DATA FOR THE TASK Start Marker

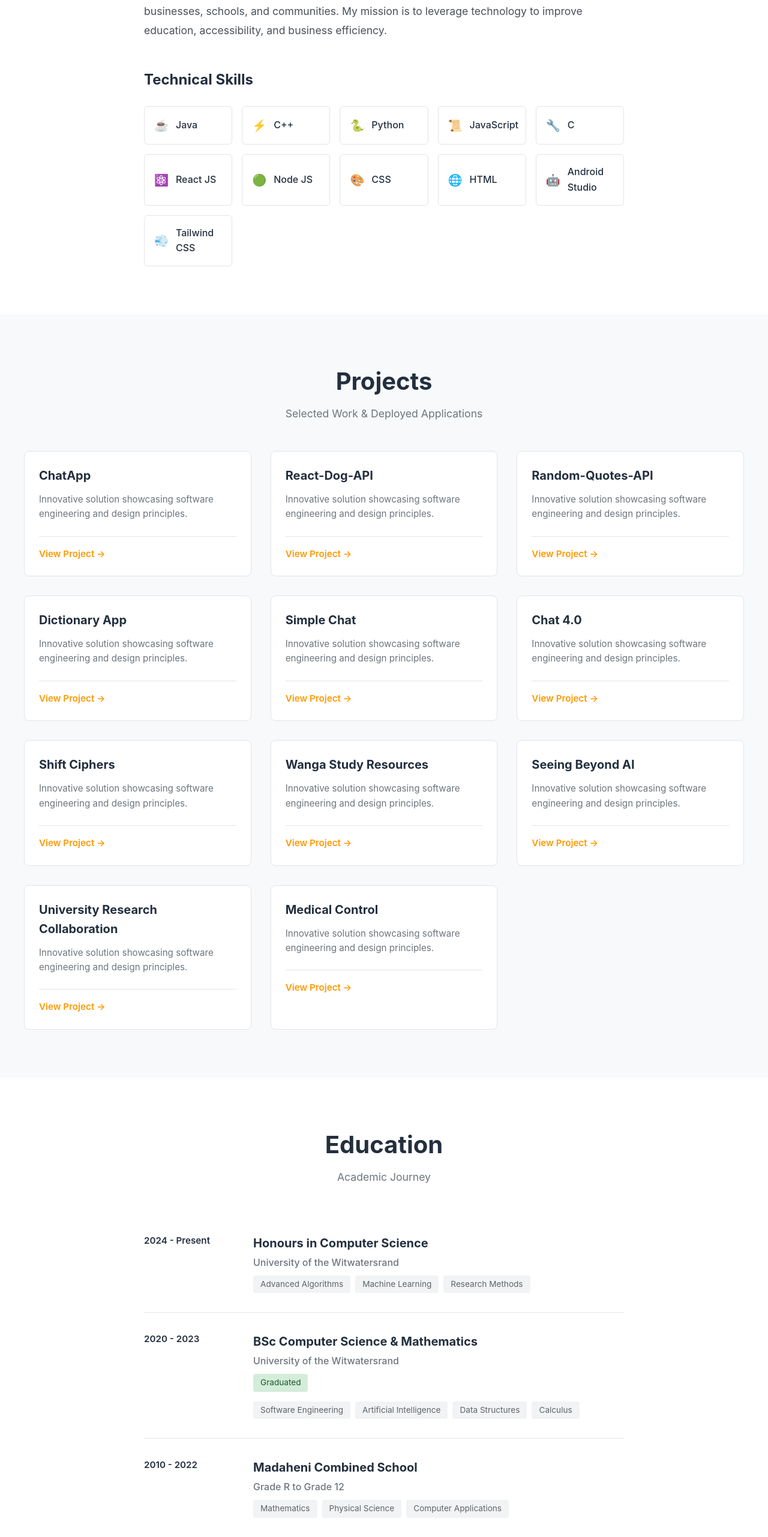
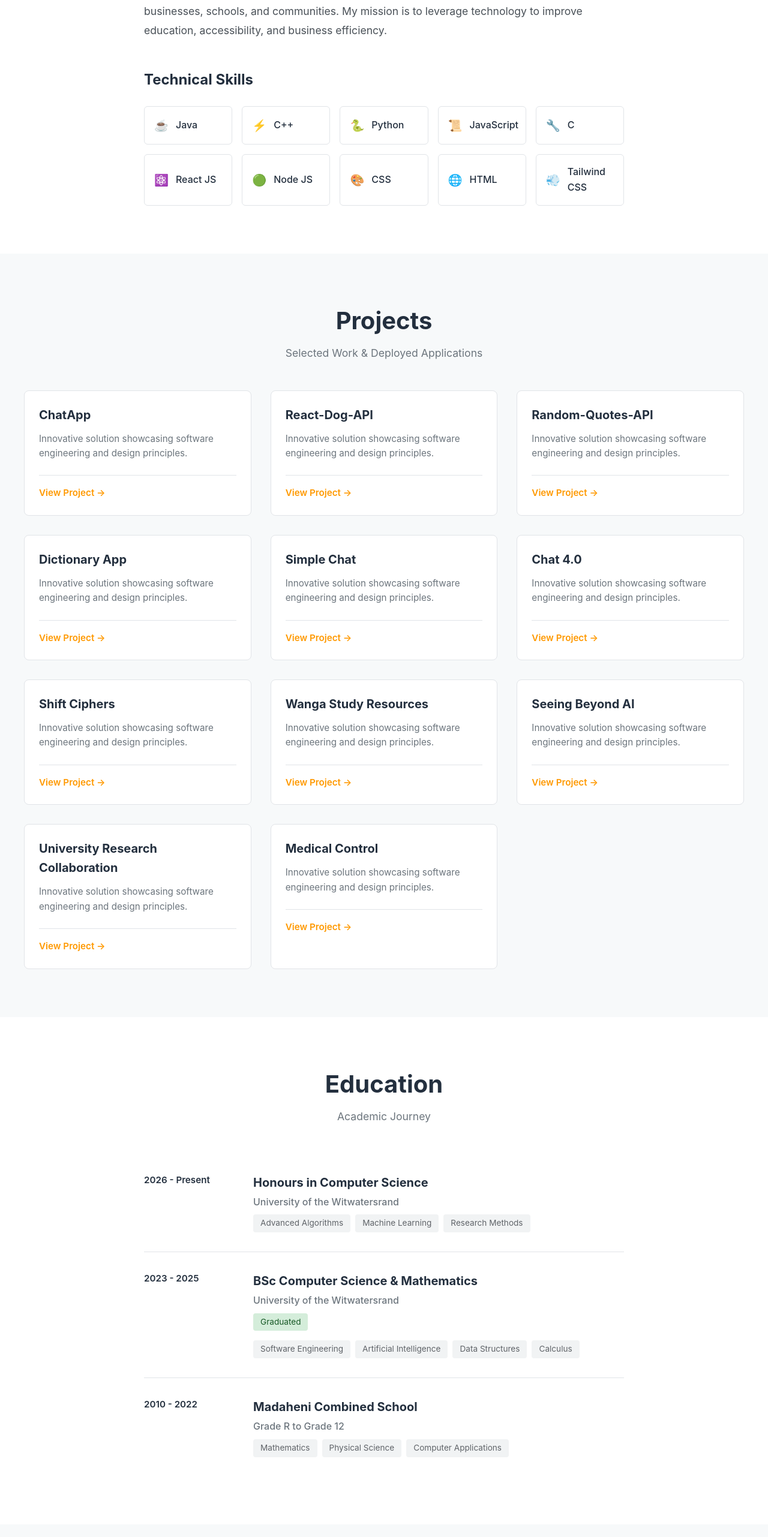
Before and after one commit to Musala001/MusalaNdouvhada, a React (Vite) app: page / in a window 1280 px wide. Shown: the part 1064-3627 px from the top of the page at 60% size. Built offline with nearby package versions, Linux system fonts and the light colour scheme.

Commit message:
Update skills and education dates in App component
Removed 'Android Studio' from the skills list and updated education dates.

```diff
--- a/src/App.tsx
+++ b/src/App.tsx
@@ -25,7 +25,6 @@
   { name: "Node JS", icon: "🟢" },
   { name: "CSS", icon: "🎨" },
   { name: "HTML", icon: "🌐" },
-  { name: "Android Studio", icon: "🤖" },
   { name: "Tailwind CSS", icon: "💨" }
 ];
 
@@ -161,7 +160,7 @@
 
           <div className="education-timeline">
             <div className="education-item">
-              <div className="education-date">2024 - Present</div>
+              <div className="education-date">2026 - Present</div>
               <div className="education-content">
                 <h3>Honours in Computer Science</h3>
                 <p className="education-institution">University of the Witwatersrand</p>
@@ -174,7 +173,7 @@
             </div>
 
             <div className="education-item">
-              <div className="education-date">2020 - 2023</div>
+              <div className="education-date">2023 - 2025</div>
               <div className="education-content">
                 <h3>BSc Computer Science & Mathematics</h3>
                 <p className="education-institution">University of the Witwatersrand</p>
```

DATA FOR THE TASK End Marker

#### INSTRUCTIONS TO FOLLOW:
Every line above with the string "Computer" in it needs to be copied.

#### RESULT OF THE TASK:
                 <h3>Honours in Computer Science</h3>
                 <h3>BSc Computer Science & Mathematics</h3>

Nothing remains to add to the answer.